We have since posted a 2016 Salary survey with the most up to date data.
When we last posted a blog on this topic the average UK salary for an electrician was £28,846, however since then wages in construction have risen far quicker than the national average due to a shortage of skilled labour and improving confidence in the UK economy and housing market. So what does your average electrician earn?
Average Electrician Salary (£30,172)
According to the Office of National Statistics the average salary for an electrician has risen to £30,172 over the two year period which is a 4.6% increase. Not too bad for a period in which we are told most other salaries remained static. But how does this compare with the other trades?
Average Salaries by Trade
If you use the interactive chart above you will see that some of the trades have seen bigger increases in salaries than others. All except painters saw an increase in average salary which is not surprising as this is the trade which requires the least amount of training and has the least amount of regulation. The big surprise above is that Tilers and Carpenters have seen the biggest increases in salary whilst plumbers and roofers have seen the smallest. However due to the fact that they already earned the most and have still seen a decent increase, electricians now earn on average £1,919 more than plumbers which is up by nearly £1000 compared to 2013 when they earned £980 more than plumbers.
However this data above is only for salaried electricians and tradesmen. What about those who are self employed or working on an hourly wage?
Hourly Rates / Day Rates (£25-£50 Per Hour / £185-£350 Per Day)
This is much harder to gage, however most experienced electricians will charge between £25 to £50 per hour. Many won’t even charge by the hour but may end up charging by the day or a fixed price for a complete job. The disparity in the industry is that those who go it alone and are self employed earn much more than those who work on an employed basis. However what you must remember is that if you are self employed you have other costs to consider such as you registration on a competent persons scheme, tools, van, costs of quoting and business insurance.
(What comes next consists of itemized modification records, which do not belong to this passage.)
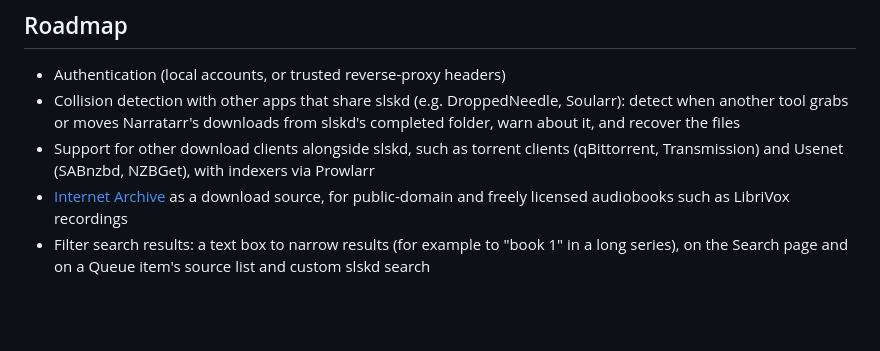
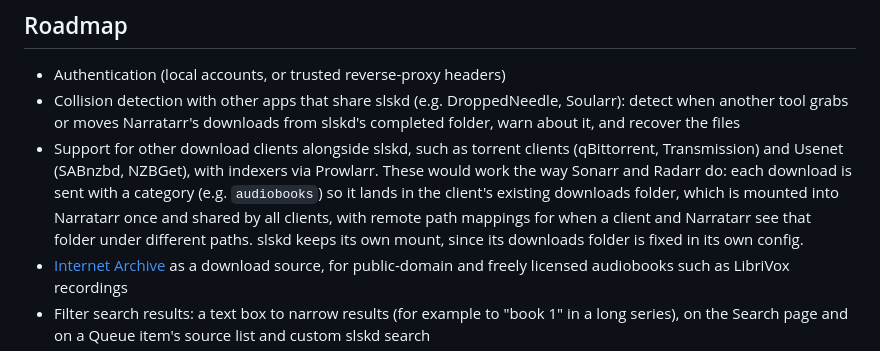
Before and after one commit to joshbosh/narratarr, a Markdown page: README.md, the part around the change. GitHub-like rendering; blank space fills up the shorter version.

Commit message:
Roadmap: how other download clients would share folders

```diff
--- a/README.md
+++ b/README.md
@@ -443,7 +443,10 @@ tests/             e2e.py and mock services
 - Collision detection with other apps that share slskd (e.g. DroppedNeedle, Soularr): detect when another tool
   grabs or moves Narratarr's downloads from slskd's completed folder, warn about it, and recover the files
 - Support for other download clients alongside slskd, such as torrent clients (qBittorrent, Transmission) and Usenet
-  (SABnzbd, NZBGet), with indexers via Prowlarr
+  (SABnzbd, NZBGet), with indexers via Prowlarr. These would work the way Sonarr and Radarr do: each download is sent
+  with a category (e.g. `audiobooks`) so it lands in the client's existing downloads folder, which is mounted into
+  Narratarr once and shared by all clients, with remote path mappings for when a client and Narratarr see that folder
+  under different paths. slskd keeps its own mount, since its downloads folder is fixed in its own config.
 - [Internet Archive](https://archive.org) as a download source, for public-domain and freely licensed audiobooks such
   as LibriVox recordings
 - Filter search results: a text box to narrow results (for example to "book 1" in a long series), on the Search page
```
However it is still realistic for an electrician or domestic installer to earn between 200-300 per day carrying out house re-wires and domestic work especially in the South East.
What are trainee salaries like? (Around £20K)
If you start out as an apprentice then you will be earning below the minimum wage. However if you front load your training and complete your technical certificates first (2365 Level 2&3) then you should be able to start out on a trainee wage of around £20k per annum. This is not set in stone and will vary from location to location, job to job and company to company. At the end of the day the better you are at your job the more you can earn, however how do you get to increase your wage or earnings once you are an established electrician?
How to earn more?
There are a number of ways to earn more as an electrician and it all depends on you and what you are willing to do. We have listed the key ones below:
1. Go self employed – As stated above you can earn much more if you invest in setting up on your own. If you find yourself being offered work left right and centre but are employed full time then maybe it’s time to take the leap.
2. Overtime – Overtime is a great way to earn more and you will find if you are employed and working to deadlines that there will often be plenty on offer. Not only will you earn more but you get paid a higher hourly rate.
3. Become an Approved Electrician – If you already have your JIB gold card but want to increase your wages you should invest in gaining advanced inspection and testing skills. The City & Guilds 2394 /2395 courses are the nationally recognised as the key to making this step. Once you have achieved them you can step up a pay grade from
4. Become an Technician – This is the next step up from Approved electrician and can be achieved by demonstrating advanced technical skills and organisational ability. In terms of qualifications electricians wishing to achieve this grade should take the Level 4 qualification C&G 2396 Electrical Design course. This is the most advanced course that we offer.
5. Move into management – There are numerous possibilities in management and project management including but limited to roles such as Project Manager, Commercial Manager, Contracts Manager and also electrical design engineer. Most of these roles will take you away from the hands on side of the role and focus much more on your technical and people management skills.
What is clear is that becoming an electrician remains a great career choice. With the currents demands from the growing housing sector we can only see this continuing in the coming years. We know there is also an upcoming issue with numerous older electricians looking to retire leading to further shortfalls in labour to meet demand.